Brenda Bailey Gershkovitch of the Vancouver-based game developer, Silicon Sisters, turned down the property when it was first being shopped around years ago. In an interview with, she describes what led to that decision:

At that time they were pitching it as a Facebook game, and I couldn’t see how that would happen, what it would look like and how you would create a game with that brand. It was tricky for a couple reasons. One, my studio is really about high-quality games that are positive for girls, which presented a challenge in terms of who Kim Kardashian was and whether that would be a positive experience. At the time, what she was known for was that sex tape. So there was some question about brand match. The other issue was that we couldn’t figure out what the fantasy was.

However, now she acknowledges that the Kardashian game is changing the way people think about the demographics of gamers. More importantly, it shows a viable, financial success in this arena, which is more important to companies than “doing the right thing”:

I think it’s cracked open a new, important door. Whether or not you like that door, it’s a game-changer. Without [the financial argument], you’re just arguing for people to do the right thing, that’s not very motivating. Sadly, most people in a decision-making capacity in business are not making decisions about doing the right thing; they’re making decisions about the bottom line… Speaking as a business person, I can tell you that’s a much more powerful argument than, ‘We make better-quality games for girls because it’s the right thing to do.’

Gershkovitch will be speaking at the Montreal International Game Summit on November 17th to talk about the issues surrounding games geared toward women and girls, so you should definitely check her out if you’re going to that event.

However, I did want to address something that’s always bugged me about the conversation surrounding the Kardashians. Let’s take a look at this snippet from a Vanity Fair article about the Kim Kardashian: Hollywood app:

This means that “Kim Kardashian: Hollywood” users have spent nearly six billion minutes hypnotically tapping at their iPhone screens. That’s six billion minutes spent picking out fictional crop tops, attending virtual photo shoots, and sinking hard-earned money into a game in the hopes that the cartoon-character stand-in for an E! reality star will accept them into her social circle. That is six billion minutes that these users could have spent developing their own lucrative app or, hell, even selecting actual outfits, which somehow sounds worlds more productive than its Kim Kardashian: Hollywood counter-pastime.

It’s interesting that the fantasy of the Kardashian app — picking out clothes, doing photo shoots, etc. — is so frowned upon.
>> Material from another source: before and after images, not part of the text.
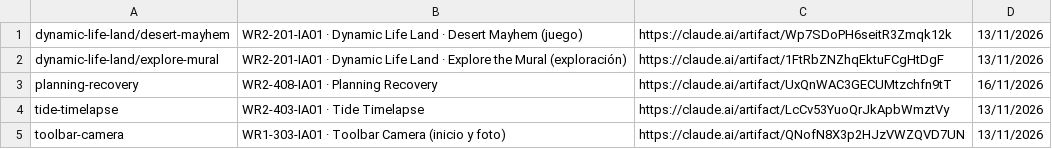
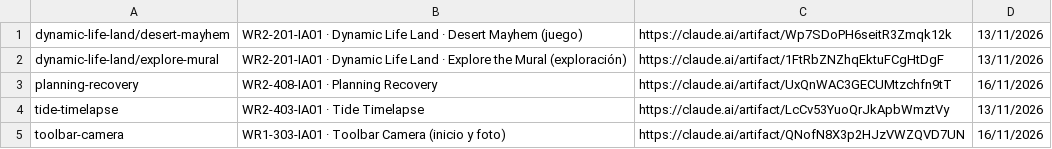
Before and after one commit to ICARIA-ATELIER/ilmi-prototipos, a TSV file: prototipos.tsv, drawn as a sheet.

```diff
--- a/prototipos.tsv
+++ b/prototipos.tsv
@@ -4,2 +4,2 @@ planning-recovery	WR2-408-IA01 · Planning Recovery	https://claude.ai/artifact/U
 tide-timelapse	WR2-403-IA01 · Tide Timelapse	https://claude.ai/artifact/LcCv53YuoQrJkApbWmztVy	13/11/2026
-toolbar-camera	WR1-303-IA01 · Toolbar Camera (inicio y foto)	https://claude.ai/artifact/QNofN8X3p2HJzVWZQVD7UN	13/11/2026
+toolbar-camera	WR1-303-IA01 · Toolbar Camera (inicio y foto)	https://claude.ai/artifact/QNofN8X3p2HJzVWZQVD7UN	16/11/2026
```
Also changed, not shown: 2 other files.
Meanwhile, the fantasy of shooting people in the face, or beating them senseless, or having dangerous adventures is not seen as a waste of time. Going down the rabbit hole for hours and hours in a game like Call of Duty, or Mass Effect, or Bioshock is totally accepted. But losing yourself for hours picking out clothes…isn’t.

Setting aside the fact that none of these interests should be gendered anyway (men buy clothes, women shoot guns, etc.), it’s hilarious to me that stereotypically “male” interests are seen as valuable or at least neutral, whereas “female” interests are positioned as superficial fluff. People write about hating the Kardashian clan for their superficial values, but Donald Trump can have a reality show that glamorizes corporate capitalism and greed and no one bats an eye. The male-dominant Duck Dynasty clan has to have a family member be an out-and-out homophobic racist before anyone calls their family duck-calling business into question. But God forbid you love fashion!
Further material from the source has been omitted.